|Frederick S. Thatcher|
EHS Class of 1942
Following his freshman year in Ann Arbor, Fred enlisted in the Navy in 1943. Based upon his Army ROTC experience he became the Cadet Company Commander of his unit. Upon graduation, he was sent to Rangefinder School in San Diego, CA, and six weeks later was a Fire Controlman, 3rd Class, on the USS Hornet, CV12. Three months later he accepted an offer to enroll in V12, the Navy officer schooling program, and he was sent to Lawrence College in Appleton, WI. After four semesters he transferred into V5, the Navy flight program. He was in Norman, OK following the end of World War II, and by September 1945, he was released to Inactive Reserves. He returned to Lawrence College (Class of ’47, BS in Physics and Math) and used his remaining GI Bill benefits to attend the American Institute of Foreign Trade in Glendale, AZ. When the oil seismograph company he was working for wanted to send him to Canada, he decided to reenlist in the Air Force Flight program, thereby entering the first of the professional careers he pursued in his life.
In his own words, Uncle Fred writes:
I received my commission and 'wings' at Williams AFB, Arizona, in May 1950. My assignment was to a fighter wing at Bergstrom AFB, Austin, Texas. My time with this Wing included high flights (plane delivery) to units in Germany before a tour in Korea where I had 101 combat missions. We later had a high flight delivering F84's to Northern Japan, where my tour of duty entailed island defense. I was twice chosen on a five-man team representing the Wing/Air Division in fighter nuclear delivery and fighter tactical competitions at Nellis AFB. When the Wing received the F101 twin engine fighter bomber in 1967, we were reassigned, planes and all, to Bentwaters RAF Base in England. There I was the Wing Weapons Delivery Officer. I then had an interesting tour of duty at Wheelus AFB, in Libya, where we refined the delivery techniques for the F101.
Assignments followed at Command and Staff College, and I was then assigned back to duty at Eglin AFB, Florida, first in munitions testing and soon thereafter into the Tactical Air Warfare Center as a requirements officer. With a short tour of duty to Vietnam, I addressed multiple Air Force needs to improve safety and weapons delivery systems for the conflict. When an opening for an officer with my qualifications to go to Brazil unexpectedly arose, I applied for the position and was selected.

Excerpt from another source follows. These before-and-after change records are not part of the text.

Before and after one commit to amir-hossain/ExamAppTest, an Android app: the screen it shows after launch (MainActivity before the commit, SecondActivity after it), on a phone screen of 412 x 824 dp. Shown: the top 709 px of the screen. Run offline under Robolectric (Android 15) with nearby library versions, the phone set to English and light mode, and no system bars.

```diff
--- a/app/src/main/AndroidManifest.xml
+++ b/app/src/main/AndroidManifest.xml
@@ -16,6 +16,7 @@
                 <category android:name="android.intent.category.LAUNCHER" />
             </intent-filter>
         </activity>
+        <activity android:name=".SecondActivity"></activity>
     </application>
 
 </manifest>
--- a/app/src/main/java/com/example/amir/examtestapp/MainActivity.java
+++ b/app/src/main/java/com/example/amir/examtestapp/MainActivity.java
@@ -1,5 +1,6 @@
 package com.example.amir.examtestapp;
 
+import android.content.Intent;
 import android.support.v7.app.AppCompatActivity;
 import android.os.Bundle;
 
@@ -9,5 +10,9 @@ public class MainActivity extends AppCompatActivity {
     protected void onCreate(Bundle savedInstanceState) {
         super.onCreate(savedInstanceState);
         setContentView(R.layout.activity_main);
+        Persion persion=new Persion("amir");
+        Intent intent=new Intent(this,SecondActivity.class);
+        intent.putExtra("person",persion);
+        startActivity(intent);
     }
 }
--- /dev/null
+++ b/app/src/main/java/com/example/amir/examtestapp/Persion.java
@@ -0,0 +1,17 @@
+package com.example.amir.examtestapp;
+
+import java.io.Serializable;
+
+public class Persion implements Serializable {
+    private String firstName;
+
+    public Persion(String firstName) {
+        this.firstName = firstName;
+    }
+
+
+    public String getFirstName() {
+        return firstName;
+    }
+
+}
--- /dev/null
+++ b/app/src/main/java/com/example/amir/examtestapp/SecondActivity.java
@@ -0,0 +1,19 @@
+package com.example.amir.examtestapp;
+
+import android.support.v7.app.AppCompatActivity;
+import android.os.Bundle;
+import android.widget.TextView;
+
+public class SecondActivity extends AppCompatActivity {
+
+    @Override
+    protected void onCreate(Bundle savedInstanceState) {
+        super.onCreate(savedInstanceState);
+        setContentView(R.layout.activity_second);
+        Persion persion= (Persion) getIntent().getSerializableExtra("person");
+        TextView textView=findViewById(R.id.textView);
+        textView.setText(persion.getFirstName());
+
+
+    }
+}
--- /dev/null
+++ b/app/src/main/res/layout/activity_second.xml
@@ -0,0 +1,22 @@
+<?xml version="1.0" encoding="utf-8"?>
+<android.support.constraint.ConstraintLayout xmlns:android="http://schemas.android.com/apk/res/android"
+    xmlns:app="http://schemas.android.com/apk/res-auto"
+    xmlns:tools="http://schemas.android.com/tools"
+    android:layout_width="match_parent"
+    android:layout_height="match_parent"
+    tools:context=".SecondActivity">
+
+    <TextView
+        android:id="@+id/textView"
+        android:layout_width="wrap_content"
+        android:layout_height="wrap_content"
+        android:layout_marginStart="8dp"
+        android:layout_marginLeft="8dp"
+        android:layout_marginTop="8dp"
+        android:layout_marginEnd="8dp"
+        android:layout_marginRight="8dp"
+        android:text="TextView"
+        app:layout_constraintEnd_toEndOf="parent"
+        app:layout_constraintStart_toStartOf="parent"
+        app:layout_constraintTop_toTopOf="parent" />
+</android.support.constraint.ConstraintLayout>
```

The mission was to work with the Joint Brazilian/US Commission in Rio on Fighter research and development. A funny thing happened on the way to the Forum: The Southern Command and Brazilian Air Force had not been coordinated on this mission, and when I reported for duty, their response was not enthusiastic. I ended up flying the C47 and C54, serving outposts all over Brazil. Upon rotation back to the States I requested retirement due to my wife's bout with Hodgkins late in the tour. HQ said I would first have to do a year in Vietnam, so I requested direct assignment there. HQ then said they had failed to make an assignment for the posting in Rio and asked that I extend my tour there for a year instead of going to Vietnam. I was happy to oblige. Then due to failure to meet congressionally-imposed ceilings in my pay grade that year (1969), HQ reconsidered my original request and approved my retirement on return to the US. I retired as a Lt. Col. at Luke AFB, Arizona.
Upon becoming a civilian, Fred began his second professional career as a middle school teacher in Arizona. After putting fifteen years into that rewarding career, he and his wife, Lillian (a former Air Force nurse) moved to Prescott, AZ for their final retirement. They were the first of three generations to serve in the United States armed forces, as their sons Tom (Marine helicopter pilot) and Craig (Army helicopter pilot), as well as Fred and Lil’s grandsons (both Navy), followed in their footsteps. Fred currently plays golf whenever he can. He is active in his Episcopal church. In the past ten years, Fred has served as President for “Project Aware,” which provides shelter for men and an affordable housing complex for veterans. During his tenure as President, the Project Aware facility has grown from a six-bed rented shelter to its present condition as a million dollar property consisting of fourteen low-income veteran rental units and a renovated fourteen-bed shelter and transitional program. Project Aware anticipates receiving a grant to subsidize eleven more low income apartments on the property.
In summary, the Escanaba Public School System has no finer representative of a life well lived than Frederick S. Thatcher, and we are proud to share the story of his impressive accomplishments.
Submitted by Carol Thatcher and Char Thatcher